Marketing herb plants

By Lynn Byczynski

Successful marketing of herb plants at farmers markets, farm stands, or retail nurseries starts with high-quality, healthy plants and benefits from an attractive, informative presentation. You should visualize your marketing plan before you plant seeds or start cuttings, because your greenhouse production should be tailored to your final presentation.

The first thing to consider is how you are going to transport and display your herb plants. That will determine the size and type pots you will use, which will determine the prices you can charge. With that decision made, you will know how to schedule your plantings to have the right size plants for the price points you want. In other words, marketing and production are so closely interrelated that they should be planned simultaneously.

Here are some ideas to consider as you plan your herb plant sales:

  • Press-fit trays, which hold the pots securely in the tray, are a good choice for plants that are going to be transported to and from market several times. Another benefit of these trays is that when a customer removes one pot, the others won't fall over. Press-fit trays and the pots that fit into them are available in several sizes, square or round.
  • Are organic products big in your market? You might want to offer organically-grown herbs in the OMRI-approved, biodegradable Dot Pots. Those are available in round, square, or strip pots in several sizes.
  • Whether biodegradable or plastic, pots can get bigger as the season wears on, with the smallest pots in early spring for veteran gardeners and 4" pots a month later when less-experienced gardeners decide to buy herbs. They are more likely to achieve success with a larger plant, and therefore more likely to buy again from you next year.
  • Try mixing up culinary herbs in a six-pack. It's a good way to introduce your customers to the many interesting kinds of basil, sage, or thyme. Or, put together other compatible herbs such as Italian parsley and basil; chives and garlic chives; rosemary and thyme.
  • Don't put your flats of herbs on the ground; it's better to put them right at waist level, where customers can see, touch, and smell them. Fragrance is a strong selling point for herbs.
  • Provide variety information and cultural hints, either with purchased plant tags or handmade tags. Create more detailed planting instructions on a sheet of paper to offer customers along with their purchases.
  • Make prices sensible and easy to understand. Separate plants according to their price points. You know you need to get more money for the slow-growing, hard-to-propagate herbs like rosemary and lavender than you do for easy annuals like basil. Since customers don't necessarily understand the distinction, use different pots or at least different locations for the higher-priced herbs.
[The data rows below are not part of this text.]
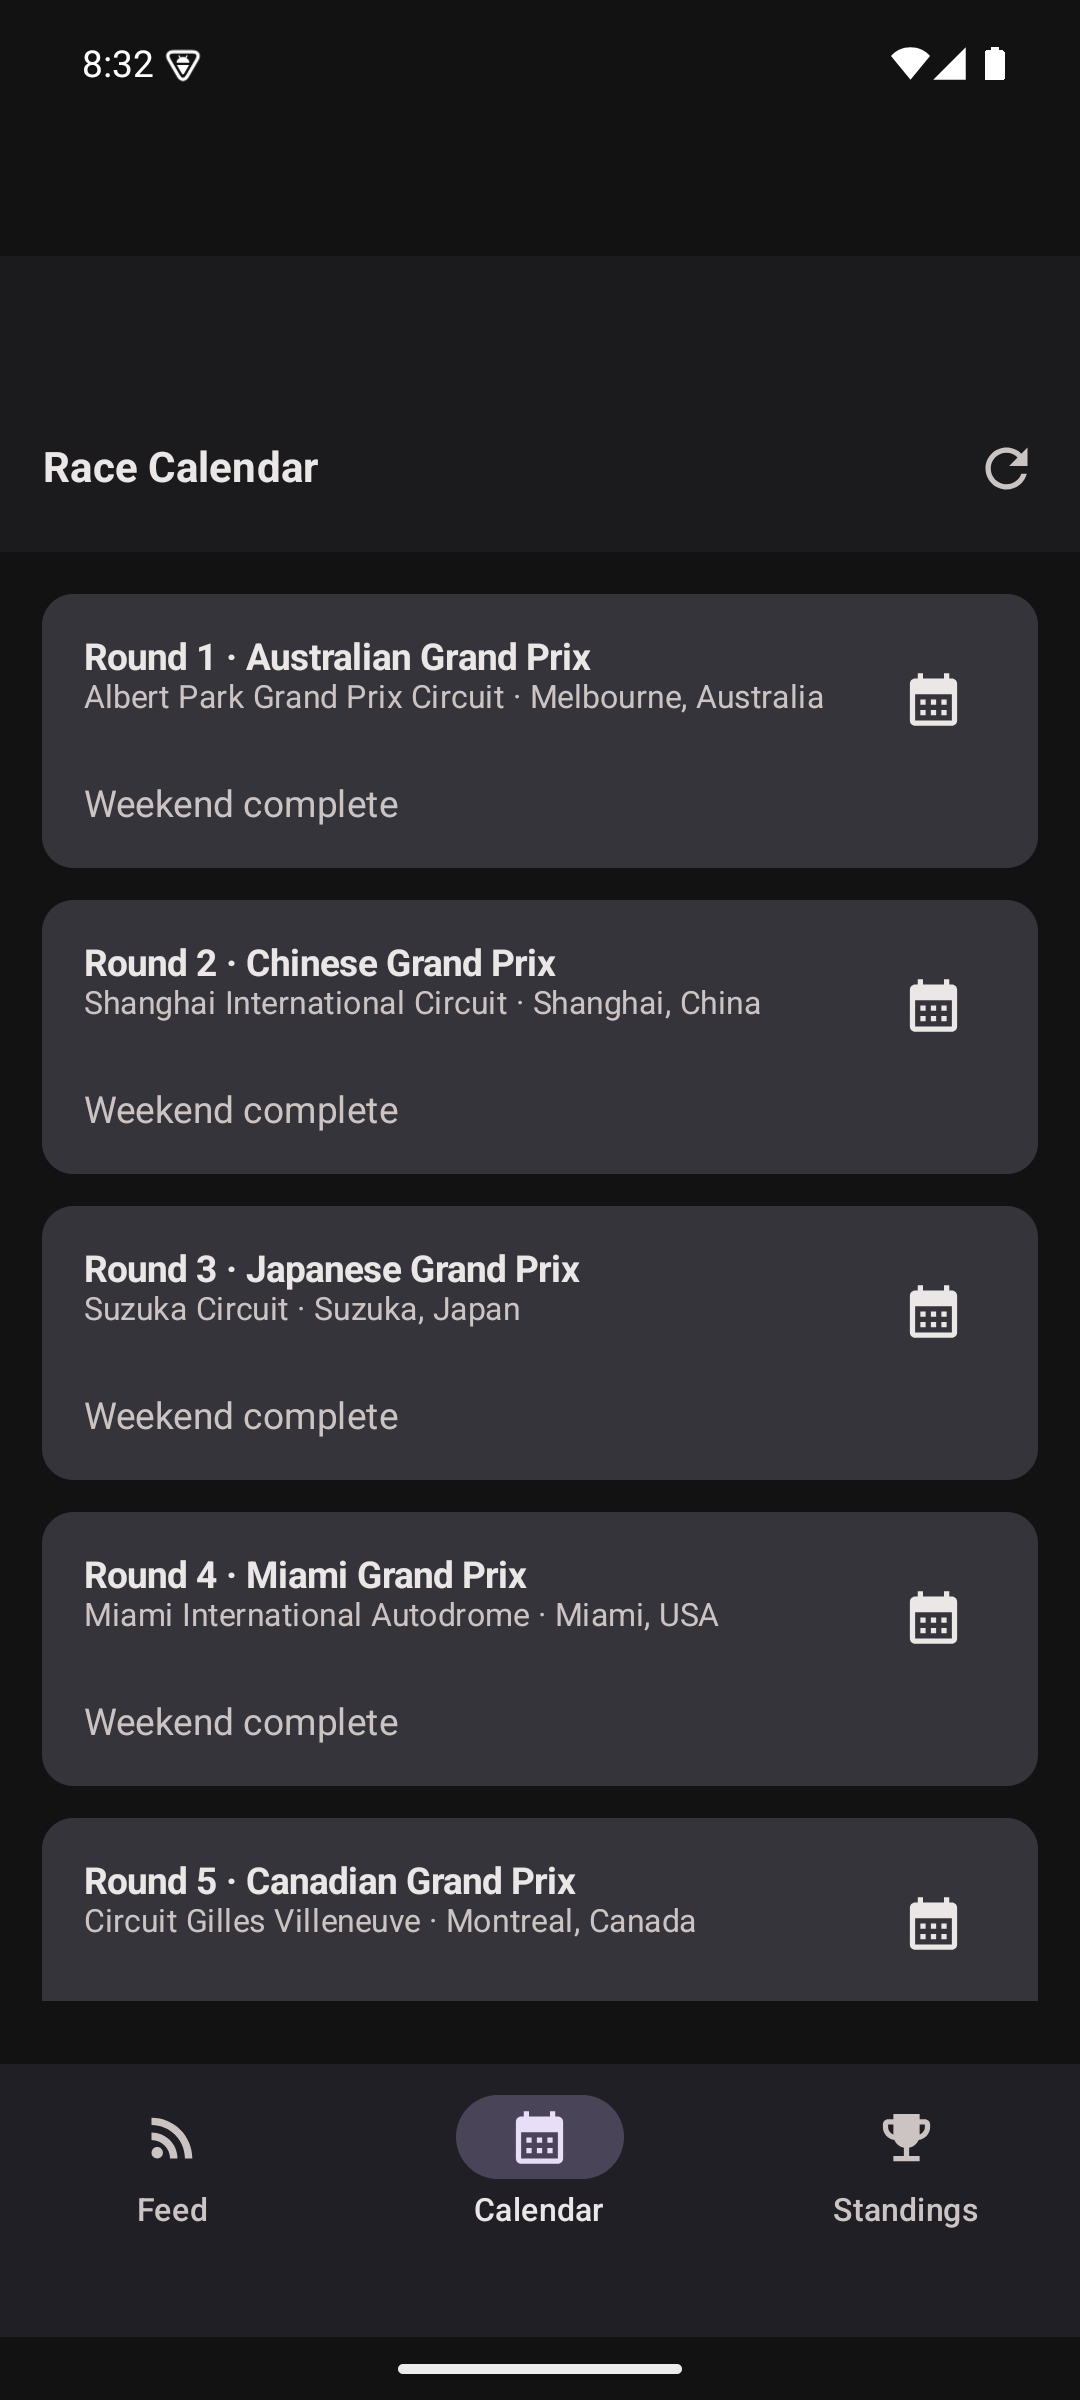
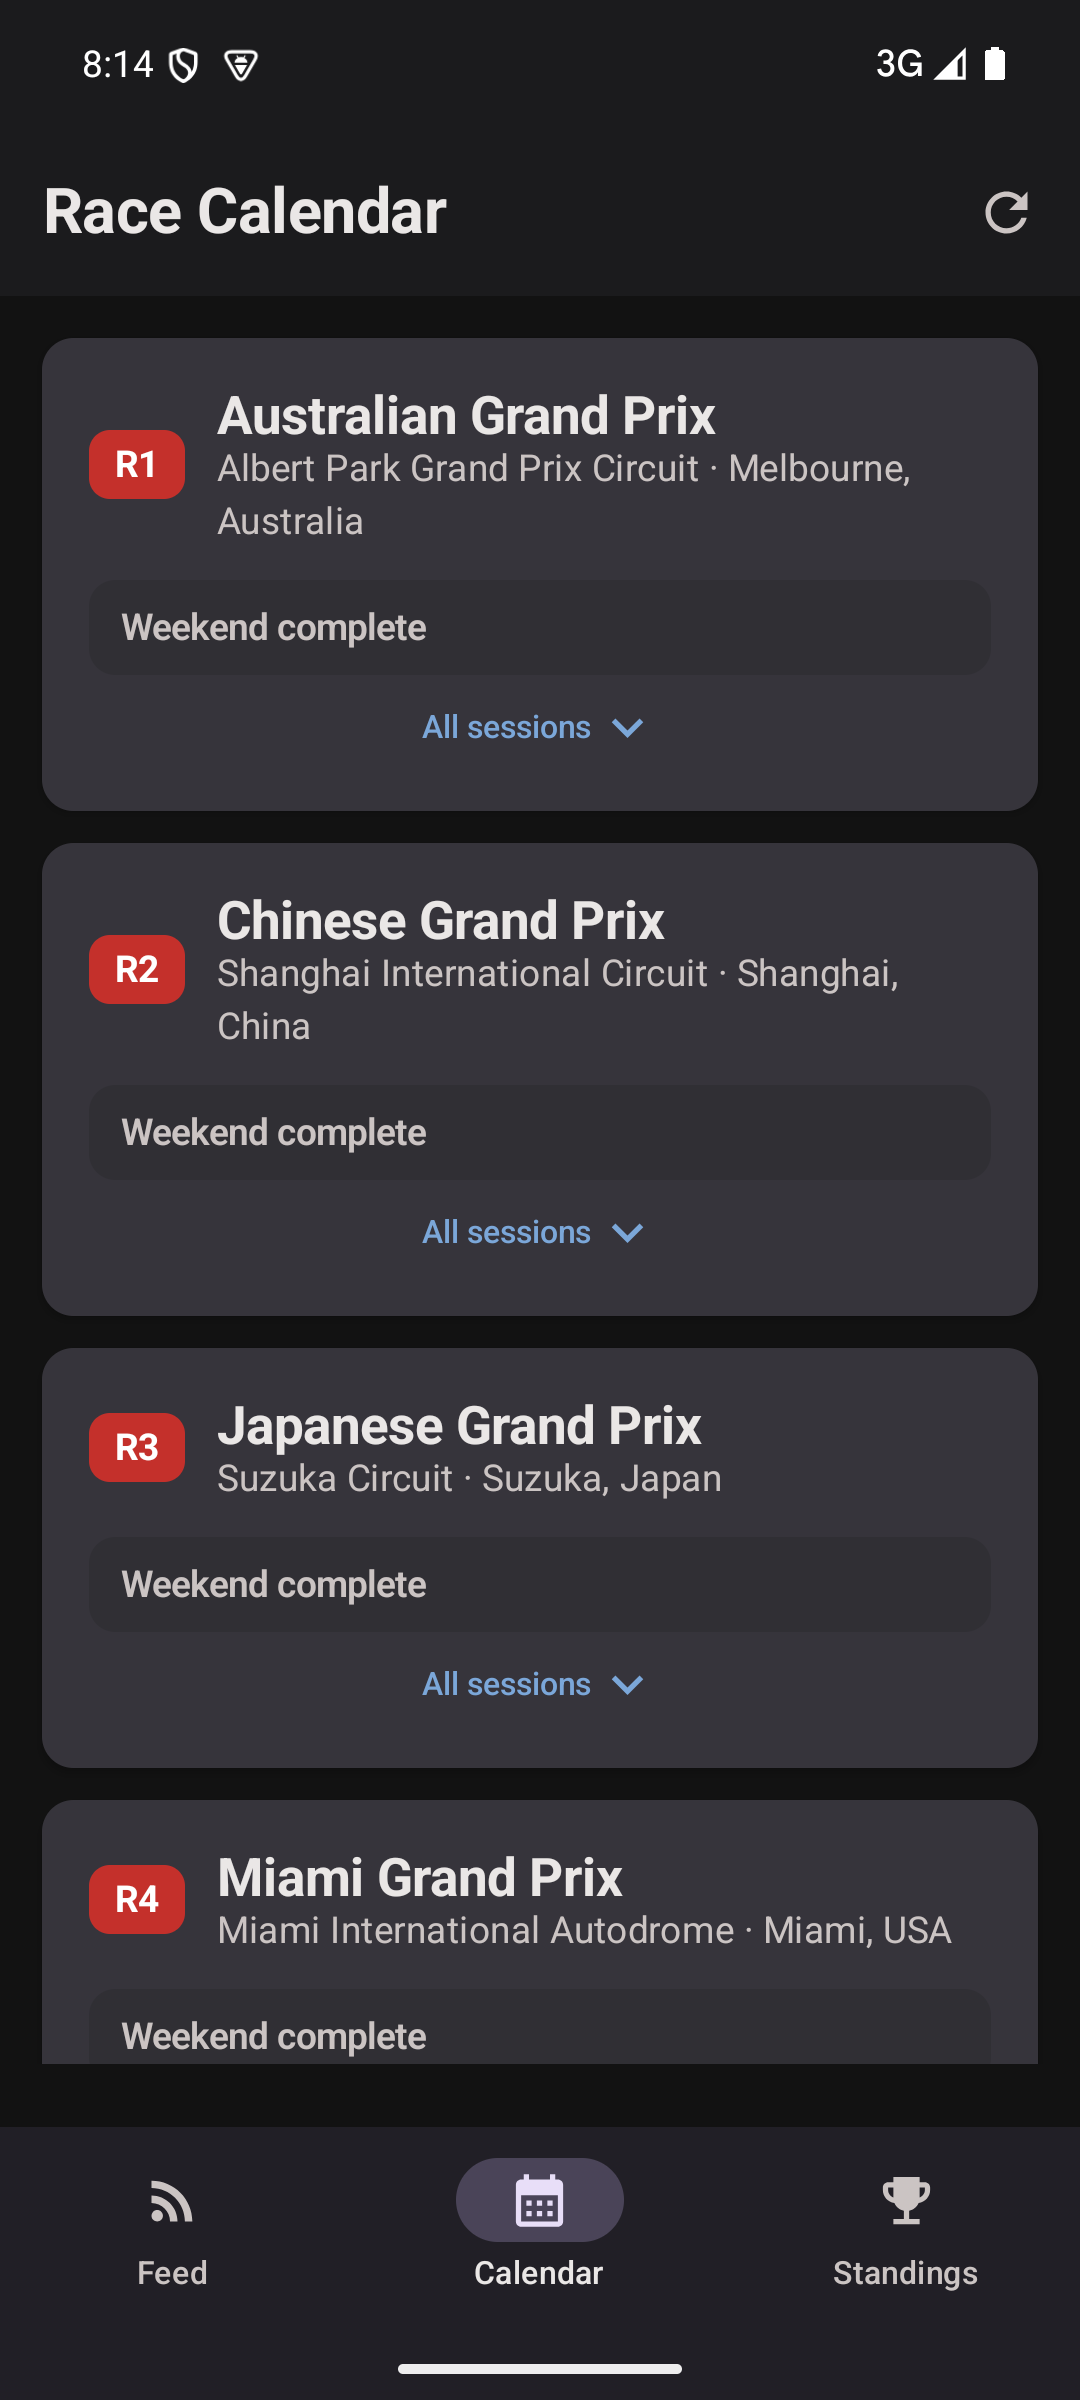
Refresh screenshots to the redesigned UI; note widget worker in privacy

diff --git a/privacy.html b/privacy.html
@@ -68,8 +68,9 @@
     <li><strong>Internet / network state</strong> — to download feeds, F1 data, and images,
         and to check whether you are online.</li>
     <li><strong>Run at startup / wake lock / foreground service</strong> — used by Android's
-        WorkManager to refresh feeds in the background so content is ready when you open the
-        app. These do not access any personal data.</li>
+        WorkManager to refresh feeds and the home-screen widget's race schedule in the
+        background so content is ready when you open the app. These do not access any
+        personal data.</li>
   </ul>
 
   <h2>Analytics, advertising, and third-party SDKs</h2>

diff --git a/index.html b/index.html
@@ -77,7 +77,7 @@
       <img src="assets/screenshot_1_feed.png" alt="Boxpit news feed">
       <img src="assets/screenshot_2_calendar.png" alt="Boxpit race calendar with countdown">
       <img src="assets/screenshot_3_standings.png" alt="Boxpit championship standings">
-      <img src="assets/screenshot_4_widget.png" alt="Boxpit home-screen widget">
+      <img src="assets/screenshot_4_reader.png" alt="Boxpit article reader">
     </div>
   </div>
 </section>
And if you offer the same herb in more than one size, make sure the higher priced plants are noticeably larger than the smaller ones.
  • Provide recipes for culinary herbs, or note attributes on the price signs. A flat of Genovese basil, for example, could have a sign that says "makes the best pesto!" or the oregano sign could say "true Greek oregano the best flavor." Let customers know why your herbs are special.
  • Don't try to sell herbs that are seriously rootbound in small pots. Instead, try moving them up into gallon pots or making mixed herb containers in larger, decorative pots. Herb sales can continue all summer long, if you keep the herbs looking healthy.

Lynn Byczynski is the editor of Growing for Market, a magazine for local food producers

Articles by Lynn Byczynski

About the author:

Lynn Byczynski was growing organic vegetables and cut flowers for market when she decided to create a magazine that would help market gardeners nationwide share experiences and information. Her first issue of Growing for Market appeared in January 1992 and it has been published continuously since then. GFM is renowned in the market gardening world for realistic articles that give growers practical, how-to information about growing and selling produce and flowers. Lynn is now partnering with Johnny's to provide similarly useful information for the website and other publications. Lynn, her husband Dan Nagengast, and their two children have grown vegetables and cut flowers since 1988, selling through a CSA, at farmers markets, to chefs, grocery stores, and florists. They currently grow cut flowers and hoophouse tomatoes on about 2 acres of their 20-acre farm near Lawrence, Kansas. Lynn is also the author of several books about market farming: The Flower Farmer: An Organic Grower's Guide to Raising and Selling Cut Flowers ; The Hoophouse Handbook ; Market Farming Success